[EXERCISE] The answer is all of the entries below, repeated exactly and free of pictures.
DATA SHOWN Block Start
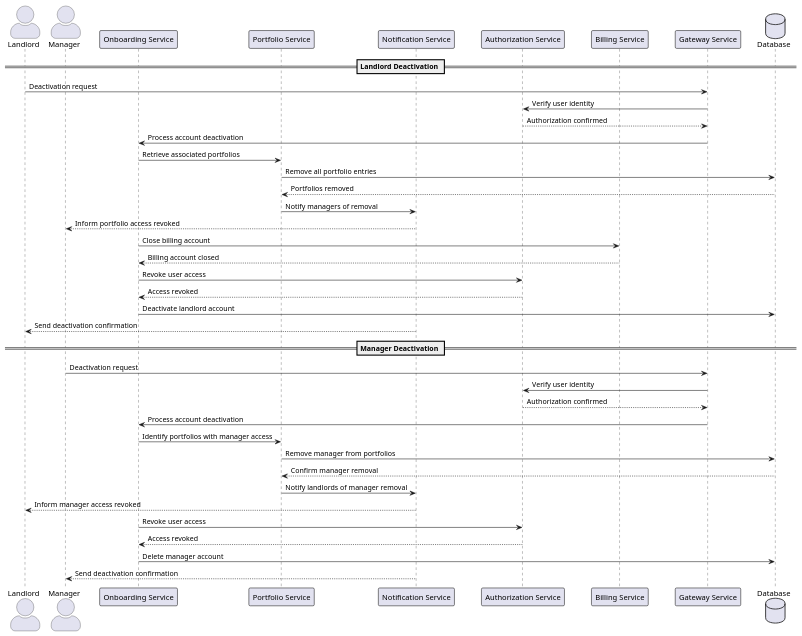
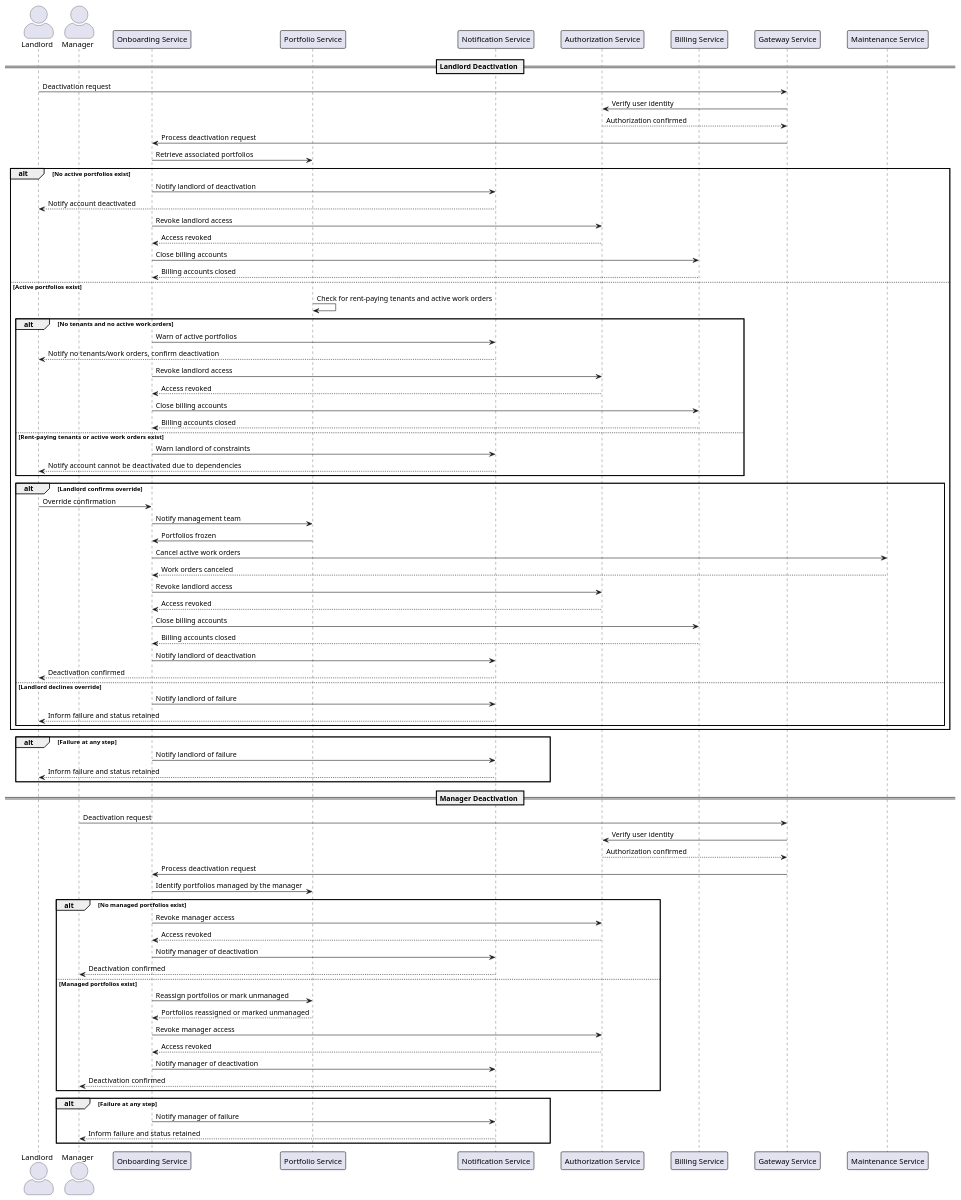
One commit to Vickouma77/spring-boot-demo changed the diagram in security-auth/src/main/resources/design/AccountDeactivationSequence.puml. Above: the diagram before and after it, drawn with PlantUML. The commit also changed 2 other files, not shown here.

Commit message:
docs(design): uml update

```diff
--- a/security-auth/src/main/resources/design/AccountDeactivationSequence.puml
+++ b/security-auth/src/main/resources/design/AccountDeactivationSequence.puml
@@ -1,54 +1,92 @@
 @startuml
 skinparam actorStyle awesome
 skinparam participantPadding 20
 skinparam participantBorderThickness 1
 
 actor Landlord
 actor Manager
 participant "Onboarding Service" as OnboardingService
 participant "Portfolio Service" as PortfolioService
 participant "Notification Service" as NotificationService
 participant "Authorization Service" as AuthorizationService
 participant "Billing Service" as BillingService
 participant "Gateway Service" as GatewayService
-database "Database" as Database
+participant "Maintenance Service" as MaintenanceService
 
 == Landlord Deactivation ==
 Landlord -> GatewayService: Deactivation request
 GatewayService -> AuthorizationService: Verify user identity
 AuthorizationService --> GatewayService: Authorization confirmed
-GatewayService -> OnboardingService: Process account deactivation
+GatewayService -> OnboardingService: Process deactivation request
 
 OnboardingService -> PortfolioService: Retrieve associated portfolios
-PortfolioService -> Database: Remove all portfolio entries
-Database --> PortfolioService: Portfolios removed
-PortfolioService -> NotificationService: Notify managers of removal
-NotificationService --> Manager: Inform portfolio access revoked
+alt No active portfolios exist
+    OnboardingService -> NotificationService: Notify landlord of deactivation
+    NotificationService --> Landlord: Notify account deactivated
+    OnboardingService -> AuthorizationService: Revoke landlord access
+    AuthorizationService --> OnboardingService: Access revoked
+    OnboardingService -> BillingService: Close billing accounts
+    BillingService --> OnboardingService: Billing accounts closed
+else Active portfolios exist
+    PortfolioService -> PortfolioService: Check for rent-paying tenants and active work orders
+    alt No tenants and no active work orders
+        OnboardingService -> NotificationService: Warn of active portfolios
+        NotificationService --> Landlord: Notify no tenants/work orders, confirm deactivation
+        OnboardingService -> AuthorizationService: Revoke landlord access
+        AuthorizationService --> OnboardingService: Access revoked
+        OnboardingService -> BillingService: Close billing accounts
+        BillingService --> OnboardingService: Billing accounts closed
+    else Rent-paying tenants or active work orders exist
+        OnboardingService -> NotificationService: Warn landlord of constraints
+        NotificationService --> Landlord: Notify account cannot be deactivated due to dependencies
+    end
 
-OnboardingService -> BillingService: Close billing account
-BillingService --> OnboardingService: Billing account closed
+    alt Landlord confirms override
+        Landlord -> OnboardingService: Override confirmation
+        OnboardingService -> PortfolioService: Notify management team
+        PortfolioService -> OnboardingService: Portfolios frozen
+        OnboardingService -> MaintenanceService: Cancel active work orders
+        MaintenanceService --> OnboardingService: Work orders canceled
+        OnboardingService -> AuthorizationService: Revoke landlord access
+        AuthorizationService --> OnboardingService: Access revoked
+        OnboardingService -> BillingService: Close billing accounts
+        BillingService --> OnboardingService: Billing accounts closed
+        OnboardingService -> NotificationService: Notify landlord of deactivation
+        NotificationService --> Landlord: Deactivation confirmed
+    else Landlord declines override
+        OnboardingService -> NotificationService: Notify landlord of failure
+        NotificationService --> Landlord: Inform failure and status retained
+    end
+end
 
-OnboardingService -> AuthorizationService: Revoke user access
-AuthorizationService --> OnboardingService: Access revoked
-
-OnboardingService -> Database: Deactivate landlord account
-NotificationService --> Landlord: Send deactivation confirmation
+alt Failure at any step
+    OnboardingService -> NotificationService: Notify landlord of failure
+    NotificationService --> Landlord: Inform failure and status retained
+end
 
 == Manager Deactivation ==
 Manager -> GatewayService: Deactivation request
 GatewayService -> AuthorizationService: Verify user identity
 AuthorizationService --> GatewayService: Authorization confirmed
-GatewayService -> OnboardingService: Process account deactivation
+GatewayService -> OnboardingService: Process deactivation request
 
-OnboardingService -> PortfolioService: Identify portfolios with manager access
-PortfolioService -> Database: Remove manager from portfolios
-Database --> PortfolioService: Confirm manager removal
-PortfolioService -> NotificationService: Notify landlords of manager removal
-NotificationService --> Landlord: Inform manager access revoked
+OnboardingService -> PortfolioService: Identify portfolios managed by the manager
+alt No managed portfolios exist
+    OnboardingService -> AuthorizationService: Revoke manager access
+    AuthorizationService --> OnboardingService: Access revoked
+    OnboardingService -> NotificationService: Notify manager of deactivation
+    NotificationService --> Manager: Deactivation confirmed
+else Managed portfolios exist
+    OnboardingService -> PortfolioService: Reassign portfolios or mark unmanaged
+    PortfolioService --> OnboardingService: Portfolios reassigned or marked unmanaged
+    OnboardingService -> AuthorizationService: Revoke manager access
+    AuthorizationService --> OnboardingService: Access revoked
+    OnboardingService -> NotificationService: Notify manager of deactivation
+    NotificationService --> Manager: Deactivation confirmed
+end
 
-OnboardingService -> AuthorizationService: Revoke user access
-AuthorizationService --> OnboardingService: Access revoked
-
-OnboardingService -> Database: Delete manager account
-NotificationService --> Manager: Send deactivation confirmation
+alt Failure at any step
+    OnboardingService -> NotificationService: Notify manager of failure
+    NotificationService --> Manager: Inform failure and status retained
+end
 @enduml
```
DATA SHOWN Block End
[REPLY]
One commit to Vickouma77/spring-boot-demo changed the diagram in security-auth/src/main/resources/design/AccountDeactivationSequence.puml. Above: the diagram before and after it, drawn with PlantUML. The commit also changed 2 other files, not shown here.

Commit message:
docs(design): uml update

```diff
--- a/security-auth/src/main/resources/design/AccountDeactivationSequence.puml
+++ b/security-auth/src/main/resources/design/AccountDeactivationSequence.puml
@@ -1,54 +1,92 @@
 @startuml
 skinparam actorStyle awesome
 skinparam participantPadding 20
 skinparam participantBorderThickness 1
 
 actor Landlord
 actor Manager
 participant "Onboarding Service" as OnboardingService
 participant "Portfolio Service" as PortfolioService
 participant "Notification Service" as NotificationService
 participant "Authorization Service" as AuthorizationService
 participant "Billing Service" as BillingService
 participant "Gateway Service" as GatewayService
-database "Database" as Database
+participant "Maintenance Service" as MaintenanceService
 
 == Landlord Deactivation ==
 Landlord -> GatewayService: Deactivation request
 GatewayService -> AuthorizationService: Verify user identity
 AuthorizationService --> GatewayService: Authorization confirmed
-GatewayService -> OnboardingService: Process account deactivation
+GatewayService -> OnboardingService: Process deactivation request
 
 OnboardingService -> PortfolioService: Retrieve associated portfolios
-PortfolioService -> Database: Remove all portfolio entries
-Database --> PortfolioService: Portfolios removed
-PortfolioService -> NotificationService: Notify managers of removal
-NotificationService --> Manager: Inform portfolio access revoked
+alt No active portfolios exist
+    OnboardingService -> NotificationService: Notify landlord of deactivation
+    NotificationService --> Landlord: Notify account deactivated
+    OnboardingService -> AuthorizationService: Revoke landlord access
+    AuthorizationService --> OnboardingService: Access revoked
+    OnboardingService -> BillingService: Close billing accounts
+    BillingService --> OnboardingService: Billing accounts closed
+else Active portfolios exist
+    PortfolioService -> PortfolioService: Check for rent-paying tenants and active work orders
+    alt No tenants and no active work orders
+        OnboardingService -> NotificationService: Warn of active portfolios
+        NotificationService --> Landlord: Notify no tenants/work orders, confirm deactivation
+        OnboardingService -> AuthorizationService: Revoke landlord access
+        AuthorizationService --> OnboardingService: Access revoked
+        OnboardingService -> BillingService: Close billing accounts
+        BillingService --> OnboardingService: Billing accounts closed
+    else Rent-paying tenants or active work orders exist
+        OnboardingService -> NotificationService: Warn landlord of constraints
+        NotificationService --> Landlord: Notify account cannot be deactivated due to dependencies
+    end
 
-OnboardingService -> BillingService: Close billing account
-BillingService --> OnboardingService: Billing account closed
+    alt Landlord confirms override
+        Landlord -> OnboardingService: Override confirmation
+        OnboardingService -> PortfolioService: Notify management team
+        PortfolioService -> OnboardingService: Portfolios frozen
+        OnboardingService -> MaintenanceService: Cancel active work orders
+        MaintenanceService --> OnboardingService: Work orders canceled
+        OnboardingService -> AuthorizationService: Revoke landlord access
+        AuthorizationService --> OnboardingService: Access revoked
+        OnboardingService -> BillingService: Close billing accounts
+        BillingService --> OnboardingService: Billing accounts closed
+        OnboardingService -> NotificationService: Notify landlord of deactivation
+        NotificationService --> Landlord: Deactivation confirmed
+    else Landlord declines override
+        OnboardingService -> NotificationService: Notify landlord of failure
+        NotificationService --> Landlord: Inform failure and status retained
+    end
+end
 
-OnboardingService -> AuthorizationService: Revoke user access
-AuthorizationService --> OnboardingService: Access revoked
-
-OnboardingService -> Database: Deactivate landlord account
-NotificationService --> Landlord: Send deactivation confirmation
+alt Failure at any step
+    OnboardingService -> NotificationService: Notify landlord of failure
+    NotificationService --> Landlord: Inform failure and status retained
+end
 
 == Manager Deactivation ==
 Manager -> GatewayService: Deactivation request
 GatewayService -> AuthorizationService: Verify user identity
 AuthorizationService --> GatewayService: Authorization confirmed
-GatewayService -> OnboardingService: Process account deactivation
+GatewayService -> OnboardingService: Process deactivation request
 
-OnboardingService -> PortfolioService: Identify portfolios with manager access
-PortfolioService -> Database: Remove manager from portfolios
-Database --> PortfolioService: Confirm manager removal
-PortfolioService -> NotificationService: Notify landlords of manager removal
-NotificationService --> Landlord: Inform manager access revoked
+OnboardingService -> PortfolioService: Identify portfolios managed by the manager
+alt No managed portfolios exist
+    OnboardingService -> AuthorizationService: Revoke manager access
+    AuthorizationService --> OnboardingService: Access revoked
+    OnboardingService -> NotificationService: Notify manager of deactivation
+    NotificationService --> Manager: Deactivation confirmed
+else Managed portfolios exist
+    OnboardingService -> PortfolioService: Reassign portfolios or mark unmanaged
+    PortfolioService --> OnboardingService: Portfolios reassigned or marked unmanaged
+    OnboardingService -> AuthorizationService: Revoke manager access
+    AuthorizationService --> OnboardingService: Access revoked
+    OnboardingService -> NotificationService: Notify manager of deactivation
+    NotificationService --> Manager: Deactivation confirmed
+end
 
-OnboardingService -> AuthorizationService: Revoke user access
-AuthorizationService --> OnboardingService: Access revoked
-
-OnboardingService -> Database: Delete manager account
-NotificationService --> Manager: Send deactivation confirmation
+alt Failure at any step
+    OnboardingService -> NotificationService: Notify manager of failure
+    NotificationService --> Manager: Inform failure and status retained
+end
 @enduml
```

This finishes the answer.